On October 25, 2018, EAC represented the environmental interest along with a member of our Waters Advisory Committee, participating at an additional stakeholder meeting in Santa Rosa. Then on November 14, 2018, Ashley Eagle-Gibbs, EAC’s Conservation Director, traveled to Sacramento with a member of our Waters Advisory Committee to continue to advocate for BMPs to the Fish and Game Commission’s Marine Resources Committee (MRC).
The rulemaking is supported by the recently released Ocean Protection Council’s Final 2018 California Ocean Litter Prevention Strategy, which EAC commented on.
To further advocate for BMPs or conditions, EAC is also supportive of the addition of conditions in aquaculture growers California Coastal Commission Coastal Development Permits (CDP). EAC submitted supportive comments for the CDP amendments made to Marin Oyster Company Inc.’s permit in May 2018.
Resources & More Information regarding the BMP Rulemaking & Special Conditions:
EAC Comment Letters to the FGC: February, March, July 2017
Joint Letter with Hog Island Oyster Co., February 2018
EAC Comment Letters to the California Coastal Commission re: special conditions: May 2018
Notes and Materials Generated & Presented at the July 2017 BMP Stakeholder Meeting in Marshall, CA:
FGC Notes Detailing Flip Charts, BMP Stakeholder Brainstorm, Parking Lot Items During Brainstorm, Department of Fish and Wildlife Presentation
research & Advocacy: marine debris and eelgrass
Marine debris is a problem threatening our world's waterways, including Tomales Bay and its watershed. One way EAC is working to combat marine debris is through its work above on BMPs and through our No Straw, Please campaign.
EAC is also engaged with CDFW and the F&G Commission to advocate for the clean up of any legacy marine debris in Tomales Bay. EAC also holds annual trash clean ups, reducing trash from our watershed and directly from Tomales Bay. Learn more about how you can participate in EAC's Coastal Clean Up Day or Litter Bugs Me.
Tomales Bay is a sensitive eelgrass habitat. Marine flowering plants, or seagrasses, such as eel grass or surf grass provide homes to many marine creatures. EAC is closely monitoring eelgrass research taking place on the Bay. You can count on EAC to remain engaged and critical in its review.
Eelgrass Research Resources:
California Department of Fish and Wildlife Data: To view the Department Data: zoom in to Tomales Bay> Click on Layers (top left)> scroll to bottom and click on Habitats> scroll down and select Eelgrass
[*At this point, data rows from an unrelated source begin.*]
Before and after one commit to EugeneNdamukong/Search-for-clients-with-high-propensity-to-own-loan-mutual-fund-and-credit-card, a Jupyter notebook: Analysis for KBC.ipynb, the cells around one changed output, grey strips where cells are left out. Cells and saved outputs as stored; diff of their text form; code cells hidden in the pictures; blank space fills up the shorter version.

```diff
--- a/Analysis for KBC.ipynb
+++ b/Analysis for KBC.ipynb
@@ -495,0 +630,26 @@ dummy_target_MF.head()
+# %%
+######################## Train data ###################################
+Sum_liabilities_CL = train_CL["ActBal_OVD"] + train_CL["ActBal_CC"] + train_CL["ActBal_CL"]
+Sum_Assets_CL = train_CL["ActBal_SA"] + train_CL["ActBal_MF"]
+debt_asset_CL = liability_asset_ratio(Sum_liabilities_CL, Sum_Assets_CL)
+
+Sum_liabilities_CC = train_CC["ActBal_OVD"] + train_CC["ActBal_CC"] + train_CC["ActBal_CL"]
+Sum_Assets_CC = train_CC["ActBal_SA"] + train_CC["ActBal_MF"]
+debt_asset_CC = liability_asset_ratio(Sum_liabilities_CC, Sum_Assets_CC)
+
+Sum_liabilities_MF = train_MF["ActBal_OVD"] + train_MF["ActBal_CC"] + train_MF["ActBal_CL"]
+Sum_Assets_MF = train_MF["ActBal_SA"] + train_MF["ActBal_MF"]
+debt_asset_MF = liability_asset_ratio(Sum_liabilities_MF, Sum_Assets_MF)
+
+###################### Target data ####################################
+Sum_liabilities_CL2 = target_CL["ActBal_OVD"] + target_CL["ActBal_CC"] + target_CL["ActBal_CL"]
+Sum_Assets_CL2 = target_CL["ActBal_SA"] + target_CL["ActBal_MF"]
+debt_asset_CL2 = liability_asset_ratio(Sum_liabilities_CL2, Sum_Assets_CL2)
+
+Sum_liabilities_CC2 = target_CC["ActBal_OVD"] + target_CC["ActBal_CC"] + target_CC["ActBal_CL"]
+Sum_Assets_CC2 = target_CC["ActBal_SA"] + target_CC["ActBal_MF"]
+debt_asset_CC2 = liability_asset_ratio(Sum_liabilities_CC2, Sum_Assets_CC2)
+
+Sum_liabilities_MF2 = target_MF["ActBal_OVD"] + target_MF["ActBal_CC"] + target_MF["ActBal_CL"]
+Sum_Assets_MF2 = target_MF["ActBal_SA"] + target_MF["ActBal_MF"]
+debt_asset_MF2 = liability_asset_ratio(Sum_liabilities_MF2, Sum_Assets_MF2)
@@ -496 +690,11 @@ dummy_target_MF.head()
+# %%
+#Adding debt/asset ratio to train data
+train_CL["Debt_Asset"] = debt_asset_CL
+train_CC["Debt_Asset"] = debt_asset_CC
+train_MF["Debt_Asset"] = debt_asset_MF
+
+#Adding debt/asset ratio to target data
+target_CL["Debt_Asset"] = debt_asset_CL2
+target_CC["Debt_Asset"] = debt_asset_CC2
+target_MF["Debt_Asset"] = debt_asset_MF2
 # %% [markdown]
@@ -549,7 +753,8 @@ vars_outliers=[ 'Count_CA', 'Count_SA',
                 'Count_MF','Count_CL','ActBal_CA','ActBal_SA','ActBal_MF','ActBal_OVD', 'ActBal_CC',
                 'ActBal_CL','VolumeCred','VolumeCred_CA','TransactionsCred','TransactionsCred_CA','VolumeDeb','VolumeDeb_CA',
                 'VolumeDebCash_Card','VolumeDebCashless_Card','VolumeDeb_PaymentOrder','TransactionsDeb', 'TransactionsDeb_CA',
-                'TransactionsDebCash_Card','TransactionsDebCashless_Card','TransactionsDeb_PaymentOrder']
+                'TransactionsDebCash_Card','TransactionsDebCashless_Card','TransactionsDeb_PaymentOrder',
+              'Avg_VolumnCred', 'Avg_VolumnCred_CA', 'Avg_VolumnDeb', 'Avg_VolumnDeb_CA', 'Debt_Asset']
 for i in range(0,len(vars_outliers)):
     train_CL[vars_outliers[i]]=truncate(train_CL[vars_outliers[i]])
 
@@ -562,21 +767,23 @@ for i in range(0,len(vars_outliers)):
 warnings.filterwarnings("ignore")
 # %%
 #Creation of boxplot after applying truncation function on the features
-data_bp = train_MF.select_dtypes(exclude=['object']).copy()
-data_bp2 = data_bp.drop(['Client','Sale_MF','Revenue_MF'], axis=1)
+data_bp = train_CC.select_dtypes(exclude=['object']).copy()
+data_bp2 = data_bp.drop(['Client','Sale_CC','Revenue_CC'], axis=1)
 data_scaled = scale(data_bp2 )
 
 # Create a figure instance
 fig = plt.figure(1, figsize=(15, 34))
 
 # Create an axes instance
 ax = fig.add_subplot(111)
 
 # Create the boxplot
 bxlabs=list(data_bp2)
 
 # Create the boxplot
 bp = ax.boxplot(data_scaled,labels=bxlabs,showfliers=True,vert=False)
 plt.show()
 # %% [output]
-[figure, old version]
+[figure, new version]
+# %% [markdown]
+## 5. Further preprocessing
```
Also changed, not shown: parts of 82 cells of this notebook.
Marine Debris & Ocean Litter Resources:
Ocean Protection Council’s Final 2018 California Ocean Litter Prevention Strategy